Breaking Drug Dependency
For decades, the war on drugs has been a staple of American federal policy intended to combat substance abuse. Yet today we see America in the midst of one of the largest drug crises in its history.
More than 2 million people in the U.S. currently abuse opioids. The issue has rightfully taken center stage in the theater of public health politics for months, but frustratingly for those affected, impactful change has yet to be enacted. Much of this has to do with the anachronistic views many policymakers hold regarding addiction.
We need strong, consistent efforts to spread awareness of the biological and psychological realities of drug dependency.
Thankfully, the now-common phrase “opioid epidemic” hints to the beginning of a shift in public perspective in the right direction. The use of “epidemic” implies that we are finally seeing addiction as it is should be viewed: as a disease. Previously, the impression was that weakness of character or will were blamed for drug addiction, and strengthening these traits were all that was required to pull one out of dependency.
Decades of evidence points to the contrary. Addiction is a disorder composed of drastic and fundamental changes to the brain’s circuitry system.
Treatment should not involve detoxification alone — a common practice today — as this is merely treating the symptom while ignoring the underlying cause. Addiction must be addressed as a chronic disease.
Once someone is dependent on opioids, their reward circuitry is permanently altered and must receive treatment addressing this change. Mouse studies have shown that even a single dose of an addictive drug can create lasting rewiring between brain regions.
A useful equivalent when considering treatment options for recovering addicts are type two diabetes patients; we cannot completely “cure” their disease, but we can effectively manage it with proper long-term care.
Medications are one such form of care that have recently gained traction for the treatment of opioid use disorders. Some of these, such as methadone, target the same receptors in the brain that opioids do, thus relieving cravings without inducing powerful sedative or euphoric effects.
Treatment centers around America utilizing these drugs have seen many of their patients successfully regain control of their lives.
Further treatments on the horizon include “vaccinations” that reduce the psychoactivity of the drug, or that quickly dismantle the culprit molecule before it can exert its effects.
Equally important to more informed treatment approaches are efforts aimed at mitigating the environmental factors driving addiction. Insufficient social support systems and stressful or dangerous surroundings during childhood can greatly increase an individual’s susceptibility to developing a dependency upon trying an addictive drug.
Evidence shows that negative reinforcement (punishment) has less power in disincentivizing addictive behaviors than positive reinforcement (reward). Drug addiction operates partially through a form positive reinforcement as many of these substances activate reward circuitry upon their use. This in turn incentivizes the brain to continue to seek the drug out.
Providing small, immediate rewards for sobriety can serve as a replacement reward system and provides the brain with the best chances of beating relapse. Recent trials have shown remarkable improvements in abstinence when addicts are provided with small vouchers for food or entertainment upon proof of sobriety in a urine test.

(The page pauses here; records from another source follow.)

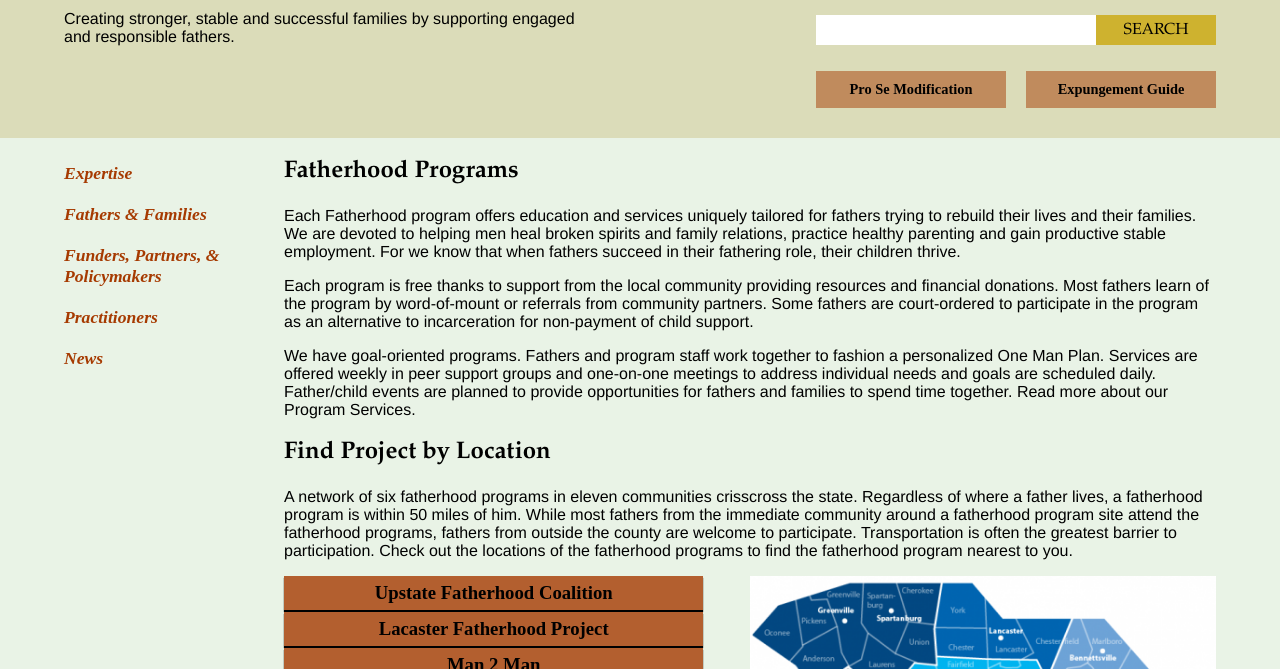
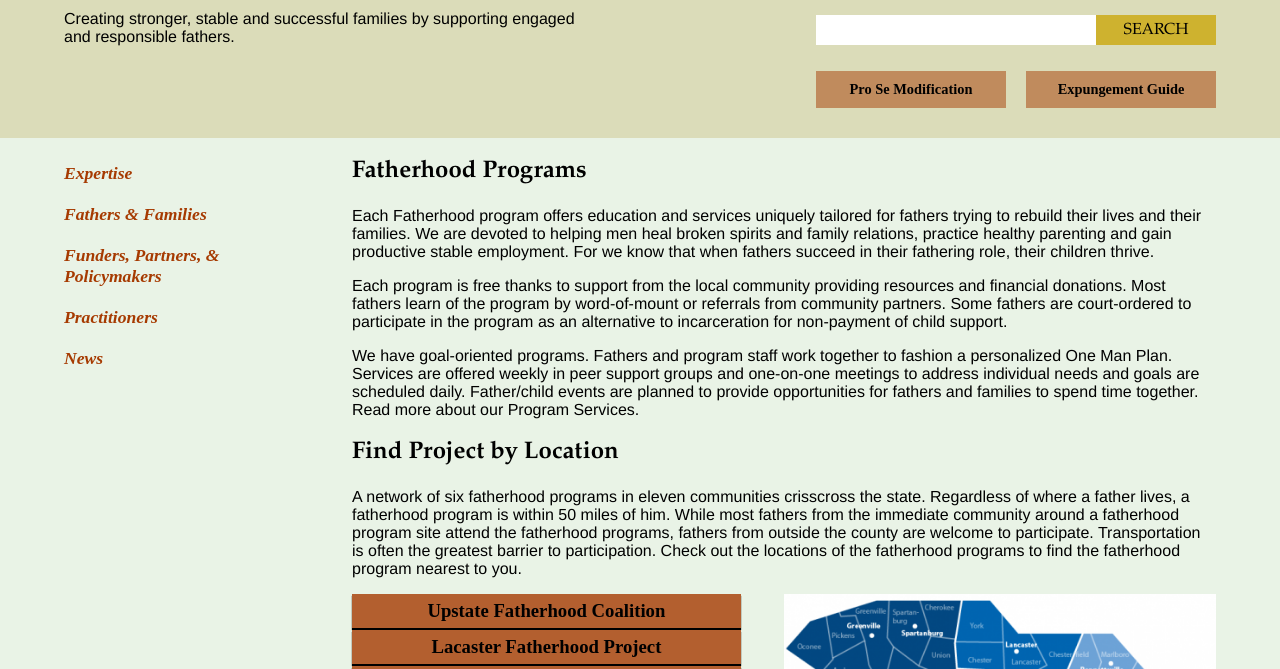
Before and after one commit to mccainwill/cff, a plain HTML site: page programs.html in a window 1280 px wide. Shown: the part 121-790 px from the top of the page. Drawn offline with Linux system fonts and the light colour scheme.

Commit message:
Left margin adjust

```diff
--- a/css/style.css
+++ b/css/style.css
@@ -1125,7 +1125,7 @@ footer{
 	/* Programs */
 
 	.programs_intro, .find_location, .program_services {
-    padding-left: 220px;
+    	padding-left: 25%;
 	}
 
 	.step_section_header a{
```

Modest sums of money diverted to these sorts of programs could decrease the substantial costs of repeated detoxification and overdose treatments on the healthcare system.
Funding strict penalization policies for addicts has been proven to not work. It is time to support victims of this crisis instead of continuing the current neglect. A culture shift is absolutely necessary.

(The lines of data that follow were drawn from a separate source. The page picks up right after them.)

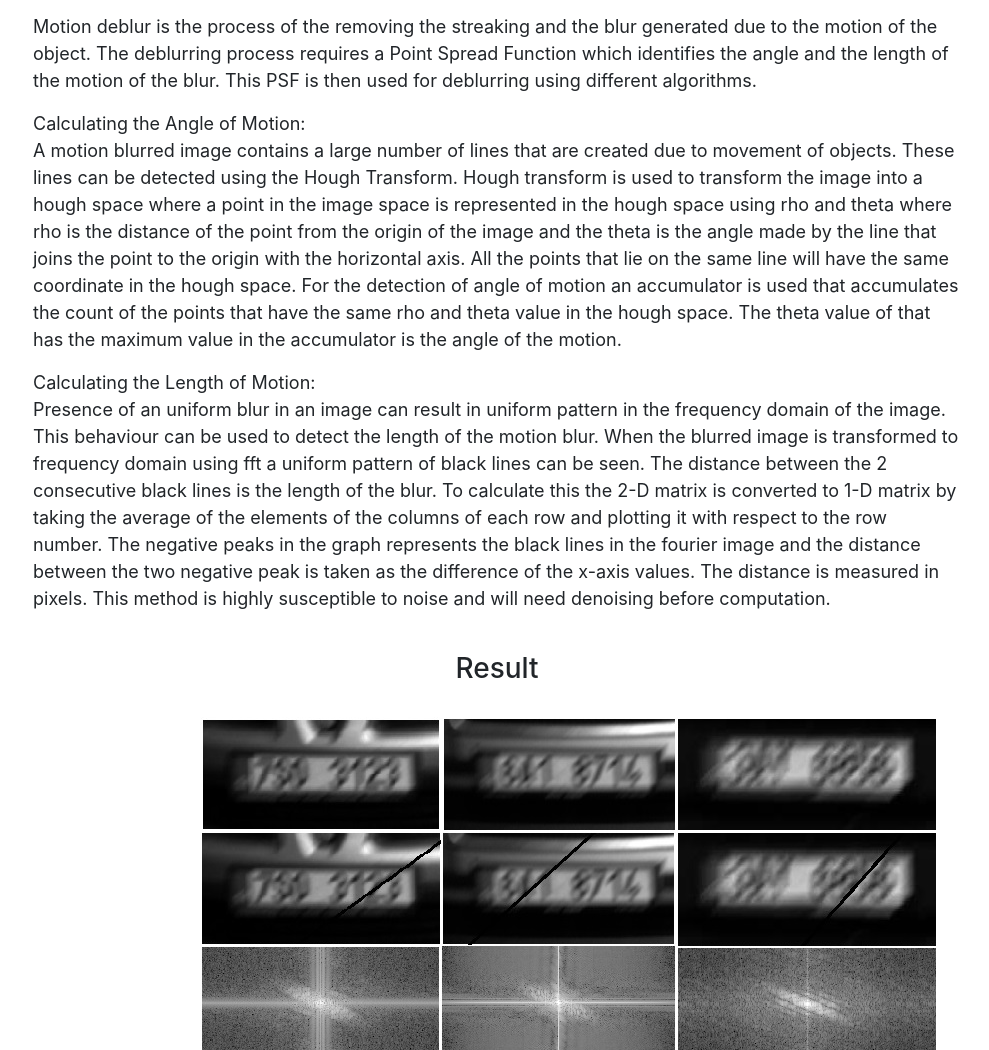
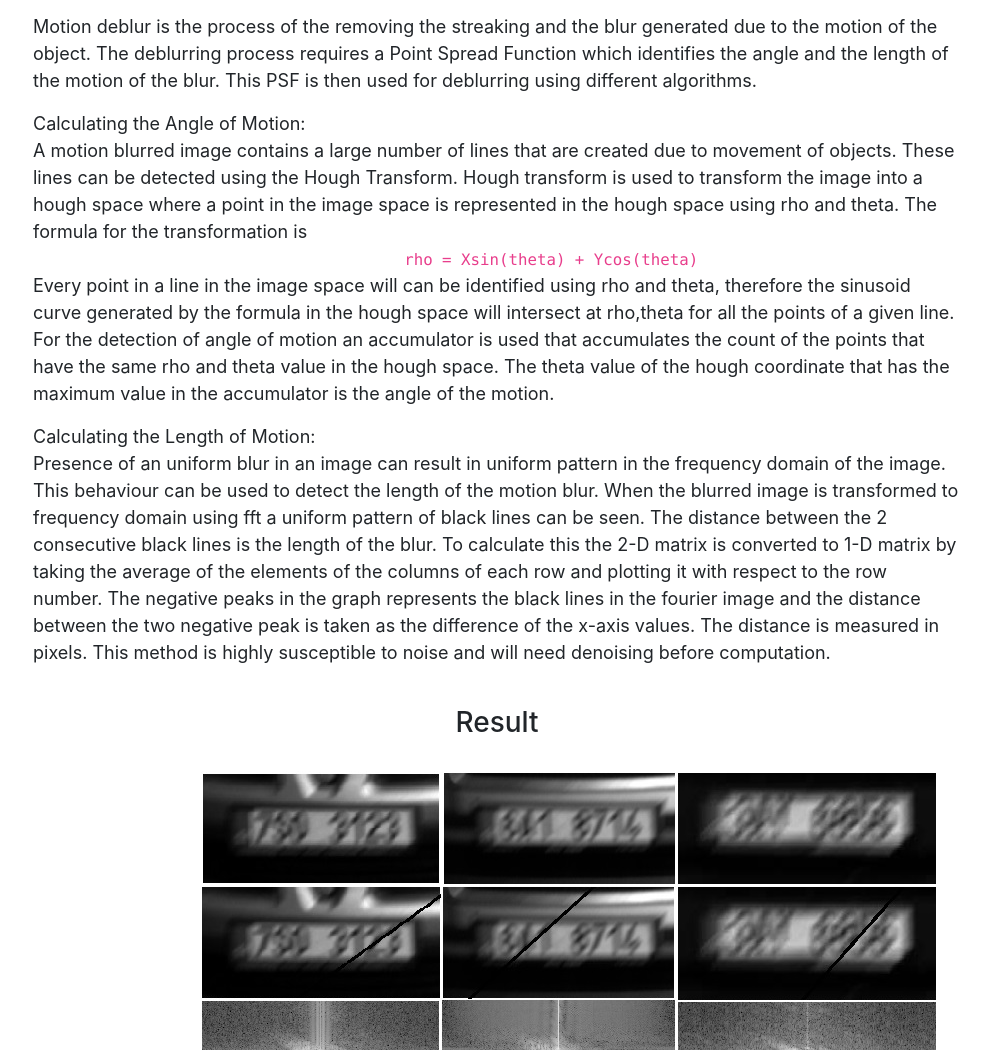
Before and after one commit to Jishnu-git/IP-Page, a plain HTML site: page Adityan.html in a window 1280 px wide. Shown: the part 2754-3804 px from the top of the page, without its empty margins (143-1132 px from the left). Drawn offline with nearby package versions, Linux system fonts and the light colour scheme.

Commit message:
Altered content : Adityan

```diff
--- a/Adityan.html
+++ b/Adityan.html
@@ -150,10 +150,11 @@
         <p>
             Calculating the Angle of Motion: <br>
             A motion blurred image contains a large number of lines that are created due to movement of objects. These lines can be detected using the Hough Transform.
-            Hough transform is used to transform the image into a hough space where a point in the image space is represented in the hough space using rho and theta
-            where rho is the distance of the point from the origin of the image and the theta is the angle made by the line that joins the point to the origin with the horizontal axis.
-            All the points that lie on the same line will have the same coordinate in the hough space.
-            For the detection of angle of motion an accumulator is used that accumulates the count of the points that have the same rho and theta value in the hough space. The theta value of that has the maximum value in the accumulator is the angle of the motion.
+            Hough transform is used to transform the image into a hough space where a point in the image space is represented in the hough space using rho and theta. The formula for the transformation is <br>
+            <code style="margin-left: 40%;">rho = Xsin(theta) + Ycos(theta)</code><br>
+            Every point in a line in the image space will can be identified using rho and theta, therefore the sinusoid curve generated by the formula in the hough space will intersect at rho,theta for all the points
+            of a given line.
+            For the detection of angle of motion an accumulator is used that accumulates the count of the points that have the same rho and theta value in the hough space. The theta value of the hough coordinate that has the maximum value in the accumulator is the angle of the motion.
         </p>
         <p>
             Calculating the Length of Motion: <br>
```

In recent decades, society has successfully begun to respect alcoholism through an understanding that its victims often need a strong, lifelong support system to keep clean.
The stigma once associated with the disease is diminishing. Why must addiction to opiates and other drugs of abuse be viewed differently?